World Bank estimates about $7.6bn was remitted to Egypt in 2010
The closure of Egyptian banks has prevented Gulf-based Egyptians, who make up the bulk of the population living abroad, from sending vital remittances back to the North African country, exchange operators said on Tuesday.
Egypt, racked by political unrest as demonstrators bid to end President Hosni Mubarak's 30-year rule, is heavily reliant on funds from its citizens abroad.
The World Bank estimates about $7.6 billion was remitted to Egypt in 2010.
But most money transfer firms conduct business through Egyptian banks, leaving recipients empty-handed after the central bank ordered lenders to close on Sunday.
Banks will remain shut on Wednesday and the central bank said it is still assessing whether they will shut again on Thursday.
"We couldn't make a single transfer to Egypt," said Mohammed al-Ansari, chairman and managing director of the UAE's Al Ansari Exchange in Abu Dhabi. "On Sunday, we got a lot of interest but we cannot do anything for now.
"Usually we have big volumes at the first of the month, when salaries are paid."
Al Ansari, who said Egypt accounts for about 4 to 5 percent of volumes at his firm, said he expected customers to switch to U.S. dollars from Egyptian pounds once banks reopened.

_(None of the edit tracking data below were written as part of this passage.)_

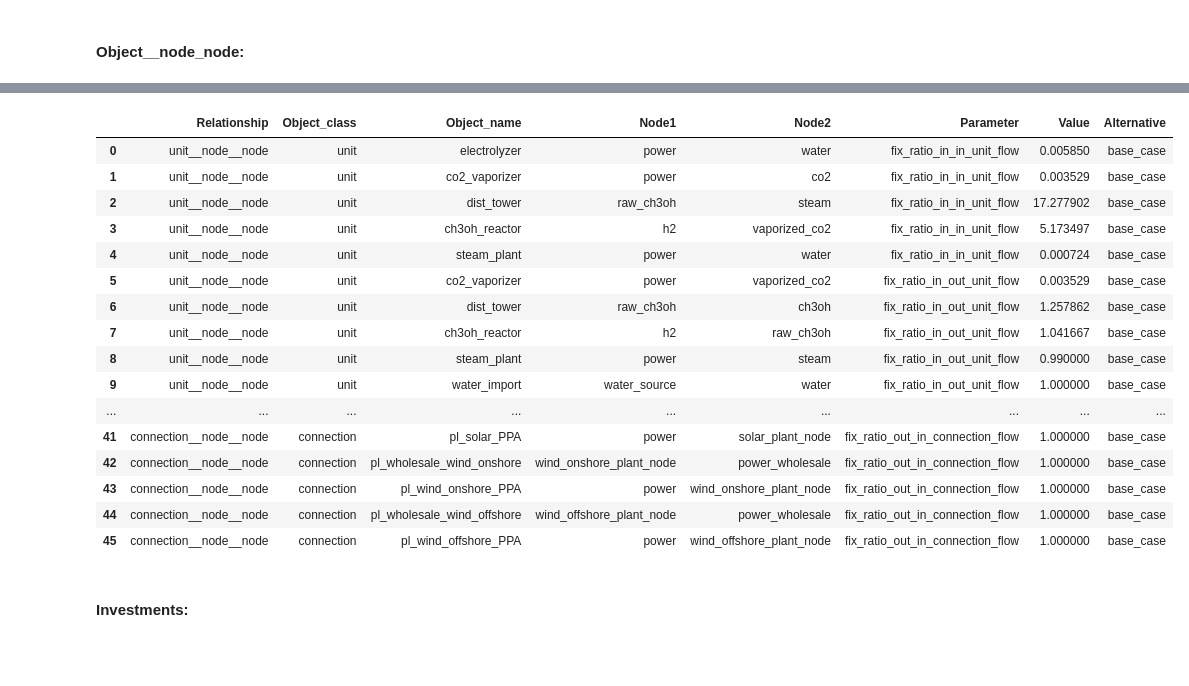
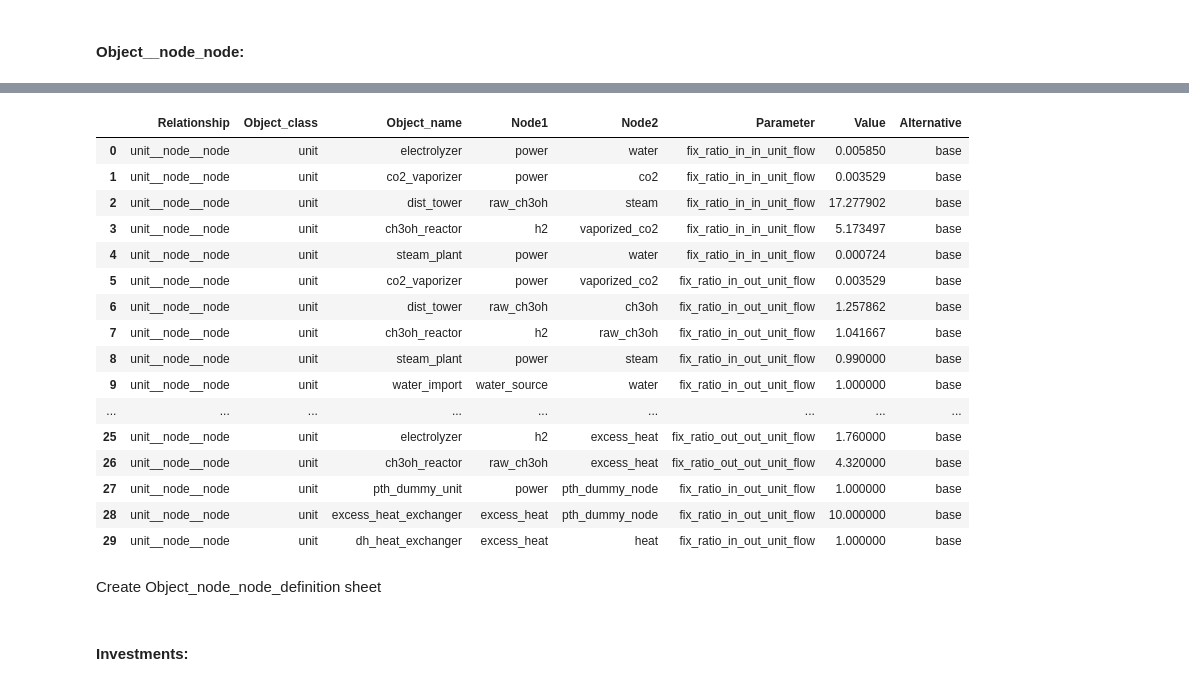
Before and after one commit to CSEI-EU/Nord_H2ub, a Jupyter notebook: spine_projects/01_input_data/00_functions/please_ignore.ipynb, the cells around one changed output, grey strips where cells are left out. Saved outputs shown, nothing was run; the diff lists cells and outputs as text; code cells hidden in the pictures; blank space fills up the shorter version.

```diff
--- a/spine_projects/01_input_data/00_functions/please_ignore.ipynb
+++ b/spine_projects/01_input_data/00_functions/please_ignore.ipynb
@@ -44,9 +44,13 @@ from nord_h2ub_data_preparation_investment_functions import *
 with open(os.path.join(module_path, 'parameters.pkl'), 'rb') as file:
     parameters = pickle.load(file)
 
-#Extract RES values
+# Extract RES values
 RES_powers = parameters.get('powers', None)
 RES_powers_capacities = parameters.get('powers_capacities', {})
+
+# Add district heating - function is called later
+district_heating = True
+# from nord_h2ub_data_preparation_district_heating_mapping import get_district_heating_sheets
 
 # Extract PPA values
 ppa_values = parameters.get('ppa_values', None)
@@ -93,6 +93,9 @@ if not parameters:
  candidate_nonzero,
  investment_period_default, investment_cost_params, investment_limit_params,
  capacities_existing_params, investment_res, investment_ps) = set_parameters(parameters)
+# %%
+# get run name for district heating
+dh_sheets_mapping = get_district_heating_sheets(run_name)
 # %% [markdown]
 ### File paths
 
@@ -104,7 +107,7 @@ excel_file_path = get_excel_file_path() + '/01_input_raw/'
 output_file_path = get_excel_file_path() + '/02_input_prepared/'
 # %%
 # Input data
-Model_structure_file = '/Model_Data_Base_' + product + '_updated.xlsx'
+Model_structure_file = '/Model_Data_Base_' + product + '.xlsx'
 efficiency_electrolyzer_file = 'Efficiency_Electrolyzers.xlsx'
 distric_heating_price_file = '/Energy Prices/district_heating_price_cap.xlsx'
 investment_costs_file = '/investment_cost_overview/Investment_cost_overview.xlsx'
@@ -719,11 +720,23 @@ df_object__node_definitions = pd.DataFrame(df_object__node[['Relationship_class_
 df_object__node_definitions = df_object__node_definitions.drop_duplicates()
 df_object__node_definitions = df_object__node_definitions.reset_index(drop=True)
 
+# Add district heating
+if district_heating:
+    df_object__node_definitions = pd.concat([df_object__node_definitions, dh_sheets_mapping['Object__to_from_node_definition']], ignore_index=True)
+else:
+    pass
+
 # Drop rows where no parameters for the relationship are defined (column has missing values (NaN or None))
 drop_no_value_column = 'Parameter'
 df_object__node_values = df_object__node[df_object__node[drop_no_value_column] != '']
 
-df_object__node_values.head(50)
+# Add district heating
+if district_heating:
+    df_object__node_values = pd.concat([df_object__node_values, dh_sheets_mapping['Object__to_from_node']], ignore_index=True)
+else:
+    pass
+
+df_object__node_values.head(70)
 # %% [output]
 |  | Relationship_class_name | Object_class | Object_name | Object_to_from | Object_to_from_name | Parameter | ... |
 | 0 | unit__to_node | unit | solar_plant | node | solar_plant_node | unit_capacity | ... |
@@ -900,49 +912,54 @@ values_out_in_connections = [('connection__node__node', 'connection', row[column
                                'fix_ratio_out_in_connection_flow', row['Relation_Out_In'], run_name)
                               if not pd.isnull(row[columns_Out_In_Connection]).any() else (np.nan, np.nan, None) for _, row in df_model_connections.iterrows()
                               if not pd.isnull(row[columns_Out_In_Connection]).any()]
 
 df_fix_ratio_in_in_connections = pd.DataFrame(values_in_in_connections, columns=['Relationship', 'Object_class', 'Object_name', 'Node1',
                                                                                  'Node2', 'Parameter', 'Value', 'Alternative'])
 df_fix_ratio_in_out_connections = pd.DataFrame(values_in_out_connections, columns=['Relationship', 'Object_class', 'Object_name', 'Node1',
                                                                                    'Node2', 'Parameter', 'Value', 'Alternative'])
 df_fix_ratio_out_out_connections = pd.DataFrame(values_out_out_connections, columns=['Relationship', 'Object_class', 'Object_name', 'Node1',
                                                                                      'Node2', 'Parameter', 'Value', 'Alternative'])
 df_fix_ratio_out_in_connections = pd.DataFrame(values_out_in_connections, columns=['Relationship', 'Object_class', 'Object_name', 'Node1',
                                                                                      'Node2', 'Parameter', 'Value', 'Alternative'])
 
 # Create Object_node_node
 df_object_node_node = pd.concat([df_unit_node_node,
                                 df_fix_ratio_in_in_connections, df_fix_ratio_in_out_connections,
                                 df_fix_ratio_out_out_connections, df_fix_ratio_out_in_connections])
 df_object_node_node = df_object_node_node.reset_index(drop=True)
 
 df_object_node_node = df_object_node_node.dropna(subset=['Value'])
 
 # Filter RES connections based on RES_powers
 df_object_node_node = df_object_node_node[
     df_object_node_node['Object_name'].apply(matches_active)
 ]
 
+# Add district heating
+if district_heating:
+    df_object_node_node = pd.concat([df_object_node_node, dh_sheets_mapping['Object__node_node']], ignore_index=True)
+
+
 # Show table head for control
 df_object_node_node.head(50)
 # %% [output]
 |  | Relationship | Object_class | Object_name | Node1 | Node2 | Parameter | Value | Alternative |
-| 0 | unit__node__node | unit | electrolyzer | power | water | fix_ratio_in_in_unit_flow | 0.005850 | base_case |
-| 1 | unit__node__node | unit | co2_vaporizer | power | co2 | fix_ratio_in_in_unit_flow | 0.003529 | base_case |
-| 2 | unit__node__node | unit | dist_tower | raw_ch3oh | steam | fix_ratio_in_in_unit_flow | 17.277902 | base_case |
-| 3 | unit__node__node | unit | ch3oh_reactor | h2 | vaporized_co2 | fix_ratio_in_in_unit_flow | 5.173497 | base_case |
-| 4 | unit__node__node | unit | steam_plant | power | water | fix_ratio_in_in_unit_flow | 0.000724 | base_case |
-| 5 | unit__node__node | unit | co2_vaporizer | power | vaporized_co2 | fix_ratio_in_out_unit_flow | 0.003529 | base_case |
-| 6 | unit__node__node | unit | dist_tower | raw_ch3oh | ch3oh | fix_ratio_in_out_unit_flow | 1.257862 | base_case |
-| 7 | unit__node__node | unit | ch3oh_reactor | h2 | raw_ch3oh | fix_ratio_in_out_unit_flow | 1.041667 | base_case |
-| 8 | unit__node__node | unit | steam_plant | power | steam | fix_ratio_in_out_unit_flow | 0.990000 | base_case |
-| 9 | unit__node__node | unit | water_import | water_source | water | fix_ratio_in_out_unit_flow | 1.000000 | base_case |
+| 0 | unit__node__node | unit | electrolyzer | power | water | fix_ratio_in_in_unit_flow | 0.005850 | base |
+| 1 | unit__node__node | unit | co2_vaporizer | power | co2 | fix_ratio_in_in_unit_flow | 0.003529 | base |
+| 2 | unit__node__node | unit | dist_tower | raw_ch3oh | steam | fix_ratio_in_in_unit_flow | 17.277902 | base |
+| 3 | unit__node__node | unit | ch3oh_reactor | h2 | vaporized_co2 | fix_ratio_in_in_unit_flow | 5.173497 | base |
+| 4 | unit__node__node | unit | steam_plant | power | water | fix_ratio_in_in_unit_flow | 0.000724 | base |
+| 5 | unit__node__node | unit | co2_vaporizer | power | vaporized_co2 | fix_ratio_in_out_unit_flow | 0.003529 | base |
+| 6 | unit__node__node | unit | dist_tower | raw_ch3oh | ch3oh | fix_ratio_in_out_unit_flow | 1.257862 | base |
+| 7 | unit__node__node | unit | ch3oh_reactor | h2 | raw_ch3oh | fix_ratio_in_out_unit_flow | 1.041667 | base |
+| 8 | unit__node__node | unit | steam_plant | power | steam | fix_ratio_in_out_unit_flow | 0.990000 | base |
+| 9 | unit__node__node | unit | water_import | water_source | water | fix_ratio_in_out_unit_flow | 1.000000 | base |
 | ... | ... | ... | ... | ... | ... | ... | ... | ... |
-| 41 | connection__node__node | connection | pl_solar_PPA | power | solar_plant_node | fix_ratio_out_in_connection_flow | 1.000000 | base_case |
-| 42 | connection__node__node | connection | pl_wholesale_wind_onshore | wind_onshore_plant_node | power_wholesale | fix_ratio_out_in_connection_flow | 1.000000 | base_case |
-| 43 | connection__node__node | connection | pl_wind_onshore_PPA | power | wind_onshore_plant_node | fix_ratio_out_in_connection_flow | 1.000000 | base_case |
-| 44 | connection__node__node | connection | pl_wholesale_wind_offshore | wind_offshore_plant_node | power_wholesale | fix_ratio_out_in_connection_flow | 1.000000 | base_case |
-| 45 | connection__node__node | connection | pl_wind_offshore_PPA | power | wind_offshore_plant_node | fix_ratio_out_in_connection_flow | 1.000000 | base_case |
+| 25 | unit__node__node | unit | electrolyzer | h2 | excess_heat | fix_ratio_out_out_unit_flow | 1.760000 | base |
+| 26 | unit__node__node | unit | ch3oh_reactor | raw_ch3oh | excess_heat | fix_ratio_out_out_unit_flow | 4.320000 | base |
+| 27 | unit__node__node | unit | pth_dummy_unit | power | pth_dummy_node | fix_ratio_in_out_unit_flow | 1.000000 | base |
+| 28 | unit__node__node | unit | excess_heat_exchanger | excess_heat | pth_dummy_node | fix_ratio_in_out_unit_flow | 10.000000 | base |
+| 29 | unit__node__node | unit | dh_heat_exchanger | excess_heat | heat | fix_ratio_in_out_unit_flow | 1.000000 | base |
 # %%
 # For storages, the out_in_connetion is set in both directions
 
@@ -957,3 +974,5 @@ combined_condition = storage_condition & parameter_condition
 
 # Step 2: Update the 'Parameter' column for rows that meet the condition
 df_object_node_node.loc[storage_condition, 'Parameter'] = 'fix_ratio_out_in_connection_flow'
+# %% [markdown]
+Create Object_node_node_definition sheet
```
Also changed, not shown: parts of 37 cells of this notebook, 7 other files.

The Egyptian currency has hit six-year lows amid the unrest.
"As soon as it will open, we expect big volumes, mostly for family needs, not even for investments," he said. "Seventy-five percent of transfers were in Egyptian pounds because it was a stable currency. But we expect that to change to now."
Remittances from Egyptians abroad rose 39 percent to $9.75 billion in the 2009-10 fiscal year, an Egyptian foreign affairs ministry official was quoted as saying last month.
Assistant Foreign Affairs Minister Mohamed Abdel Hakam said 70 percent of the approximately 6 million Egyptians working abroad live in Gulf states although the lion's share of remittances came from U.S. expatriates, who sent $2.2bn last year.
Remittances from Kuwait came in second at $1.5bn while Saudi-based Egyptians sent $1bn.
"We haven't been sending money to Egypt for three days now," said a customer service agent at Kuwait's Muzaini Exchange.
More than a million Egyptian expatriates are thought to live in the Gulf, the lion's share in Saudi Arabia, where they rely on the stronger but autocratic Gulf economies to send home remittances worth billions of dollars.
"It's impossible, everything here is stopped," said Sayed, an employee at Al Fardan Exchange in Dubai which generates about 35 percent of its business from Egyptian transfers.
"There are a lot of Egyptians in the Gulf and they can't send money.